Look through the material for lines with the word "BuildContext", and copy each one.
====
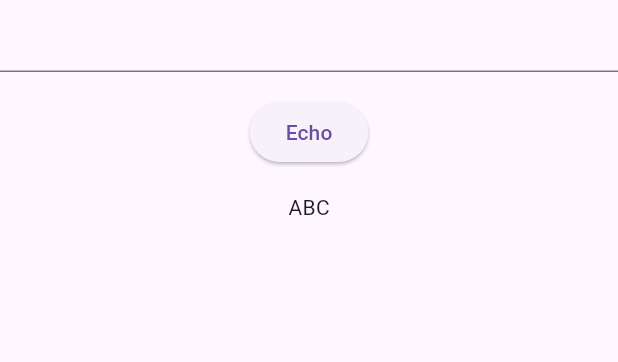
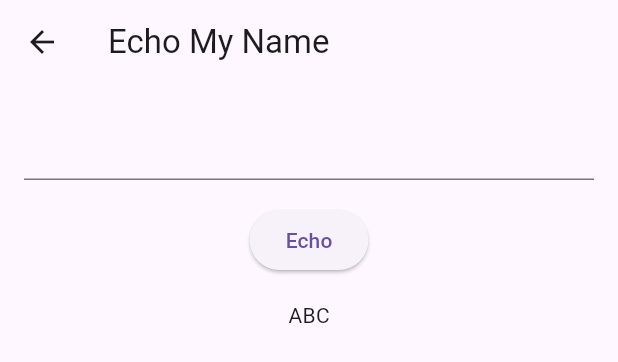
Before and after one commit to Jasonnnnnnnnnnnnnnnnn/flutter_week3, a Flutter app: what getDrawer() shows on an empty page, opened directly, after a tap on "Echo My Name", on a phone screen of 412 x 824 dp. Shown: the top 362 px of the screen. Run offline on Flutter 3.47's test engine with Material 3 defaults, Android fonts, the phone set to English and light mode, and no system bars.

Commit message:
create todo list

```diff
--- a/lib/echo_my_name.dart
+++ b/lib/echo_my_name.dart
@@ -19,16 +19,22 @@ class _EchoMyNameState extends State<EchoMyName> {
     super.initState();
     _controller = TextEditingController();
   }
+
   @override
   void dispose() {
     // TODO: implement dispose
     _controller.dispose();
     super.dispose();
   }
+
   @override
   Widget build(BuildContext context) {
     return Scaffold(
+      appBar: AppBar(
+        title: Text('Echo My Name'),
+      ),
       body: Container(
+        padding: EdgeInsets.all(16.0),
         child: Column(
           children: [
             TextField(
@@ -45,6 +51,7 @@ class _EchoMyNameState extends State<EchoMyName> {
                   log('Clicked');
                   setState(() {
                     result = _controller.text;
+                    _controller.clear();
                   });
                 },
                 child: Text('Echo')),
--- a/lib/main.dart
+++ b/lib/main.dart
@@ -2,6 +2,7 @@ import 'package:flutter/material.dart';
 import 'package:week3_project/echo_my_name.dart';
 import 'package:week3_project/main_page.dart';
 import 'package:week3_project/second_page.dart';
+import 'package:week3_project/todo_list.dart';
 
 
 void main() {
@@ -19,6 +20,7 @@ class MainApp extends StatelessWidget {
         MainPage.nameRounte: (context) => MainPage(),
         SecondPage.nameRounte: (context) => SecondPage(),
         EchoMyName.nameRoute: (context) => EchoMyName(),
+         TodoList.nameRounte: (context) => TodoList(),
       },
     );
   }
--- a/lib/main_drawer.dart
+++ b/lib/main_drawer.dart
@@ -2,6 +2,7 @@ import 'package:flutter/material.dart';
 import 'package:week3_project/echo_my_name.dart';
 import 'package:week3_project/main_page.dart';
 import 'package:week3_project/second_page.dart';
+import 'package:week3_project/todo_list.dart';
 
 Widget getDrawer(BuildContext context) {
   return Drawer(
@@ -24,7 +25,13 @@ Widget getDrawer(BuildContext context) {
               onTap: () {
                 Navigator.pushNamed(context, EchoMyName.nameRoute);
               },
-            )
+            ),
+            ListTile(
+              title: Text('Todo Lidt'),
+              onTap: () {
+                Navigator.pushNamed(context, TodoList.nameRounte);
+              },
+            ),
           ],
         ),
       );
```
Also changed, not shown: lib/todo_list.dart (added, +25 -0 lines).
====
EXPECTED OUTPUT
   Widget build(BuildContext context) {
 Widget getDrawer(BuildContext context) {
@@ -24,7 +25,13 @@ Widget getDrawer(BuildContext context) {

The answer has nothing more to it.